pasted the program into a text file where it would not be troubled
by those rules.
8.137 - The erratum for this puzzle mentions a thesis, which you
don't need to read "a single word" of. Thomas Mack explains it was
the thesis of one of the hunt authors. He encoded a binary message
in the bound copy of the thesis kept on file at MIT by flipping
the watermark on certain pages. Teams were directed to the thesis
without any information of this sort, so the erratum was meant to
close off many blind alleys.
19.1289 Decoding Advanced Cryptography - Was this a numeric code
of some sort?
19.789 Color threory - Given that there were three colors and
three font sizes, it's possible there were also three of another
thing and the spelling of the title was a hint this was a ternary
18.123 - We don't have a title here, but the number 123 suggests
"easy" or counting, and the fact there was a wrong number suggests
another numeric code.
4.123 Coloring Within the Lines - If the given text is a hint
rather than erratum, it is possible this is a nonogram.
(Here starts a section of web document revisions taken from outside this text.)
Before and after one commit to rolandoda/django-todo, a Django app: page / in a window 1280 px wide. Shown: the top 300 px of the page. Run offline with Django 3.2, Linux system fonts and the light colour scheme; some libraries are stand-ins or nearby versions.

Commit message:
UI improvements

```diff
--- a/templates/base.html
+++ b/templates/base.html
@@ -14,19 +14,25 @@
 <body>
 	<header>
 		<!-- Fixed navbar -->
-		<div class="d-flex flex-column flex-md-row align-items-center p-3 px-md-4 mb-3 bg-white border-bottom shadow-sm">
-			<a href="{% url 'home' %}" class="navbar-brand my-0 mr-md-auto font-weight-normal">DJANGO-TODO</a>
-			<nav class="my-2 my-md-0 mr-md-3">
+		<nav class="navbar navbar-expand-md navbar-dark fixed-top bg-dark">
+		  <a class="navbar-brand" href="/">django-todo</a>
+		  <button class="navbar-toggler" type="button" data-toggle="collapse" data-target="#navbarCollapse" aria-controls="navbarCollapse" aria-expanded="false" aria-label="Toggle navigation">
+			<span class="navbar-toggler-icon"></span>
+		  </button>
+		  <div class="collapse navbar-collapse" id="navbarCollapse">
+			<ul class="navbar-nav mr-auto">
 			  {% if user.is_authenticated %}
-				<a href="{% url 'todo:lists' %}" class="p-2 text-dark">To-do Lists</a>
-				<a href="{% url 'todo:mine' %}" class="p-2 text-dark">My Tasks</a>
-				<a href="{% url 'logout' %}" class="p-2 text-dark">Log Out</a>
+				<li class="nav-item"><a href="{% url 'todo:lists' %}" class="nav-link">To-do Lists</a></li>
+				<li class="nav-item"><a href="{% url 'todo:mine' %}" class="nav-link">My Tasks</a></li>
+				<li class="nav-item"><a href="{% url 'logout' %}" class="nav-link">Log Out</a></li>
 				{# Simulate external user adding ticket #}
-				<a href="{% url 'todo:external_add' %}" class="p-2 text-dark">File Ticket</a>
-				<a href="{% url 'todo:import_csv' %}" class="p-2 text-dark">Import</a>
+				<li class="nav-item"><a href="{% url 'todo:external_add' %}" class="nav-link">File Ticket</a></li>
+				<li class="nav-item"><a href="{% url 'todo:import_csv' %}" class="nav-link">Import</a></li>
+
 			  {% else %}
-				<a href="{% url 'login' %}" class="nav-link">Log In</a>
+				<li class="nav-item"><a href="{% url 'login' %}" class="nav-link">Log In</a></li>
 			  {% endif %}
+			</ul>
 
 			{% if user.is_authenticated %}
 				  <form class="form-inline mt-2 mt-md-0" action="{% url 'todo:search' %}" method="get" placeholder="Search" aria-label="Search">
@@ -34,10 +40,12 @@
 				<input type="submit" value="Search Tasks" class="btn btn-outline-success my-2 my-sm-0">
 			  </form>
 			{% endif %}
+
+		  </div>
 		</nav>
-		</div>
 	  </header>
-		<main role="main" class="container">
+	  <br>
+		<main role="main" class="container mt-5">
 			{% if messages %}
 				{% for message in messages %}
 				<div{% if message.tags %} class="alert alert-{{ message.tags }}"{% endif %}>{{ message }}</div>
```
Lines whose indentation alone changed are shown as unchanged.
If it is
an erratum, then maybe some other puzzle where you have to shade
squares given some initially shaded ones. It is in Course 4,
Architecture, so a puzzle where you are building something (or
drawing a picture of a building, perhaps) would be appropriate.
18.617 Number Theory - Looks like some sort of numeric trivia.
The one about the book might have wanted a call number.
4.444 Structures - Explicitly stated to be about Tetris. It
sounds like the pieces had letters on them and you were spelling
out a message upon assembling them. If one of the blocks had ERE'S
then it probably meant the word THERE'S, WHERE'S, or HERE'S was in
the message. (Thomas Mack confirmed solvers were given a bank of
Tetris pieces and had to fit them in sequentially to spell out
some sort of message.)
6.535 roamin' - The title is a reference to Roman numerals, in
addition to travel. It was in Course 6, EE-CS, because it was an
Athena cluster runaround. Thomas Mack explained that this puzzle
started out with a long number. You had to convert it to letters,
and then read the letters as Roman numerals. This gave a phone
number, and when they called it, they were sent to an Athena
cluster. When teams got there, they got a phone call from
headquarters telling them to be at another cluster within a time
limit. This was repeated with several other clusters with
progressively shorter time limits, with the call in the last one
telling the team they could find the answer on a bulletin board in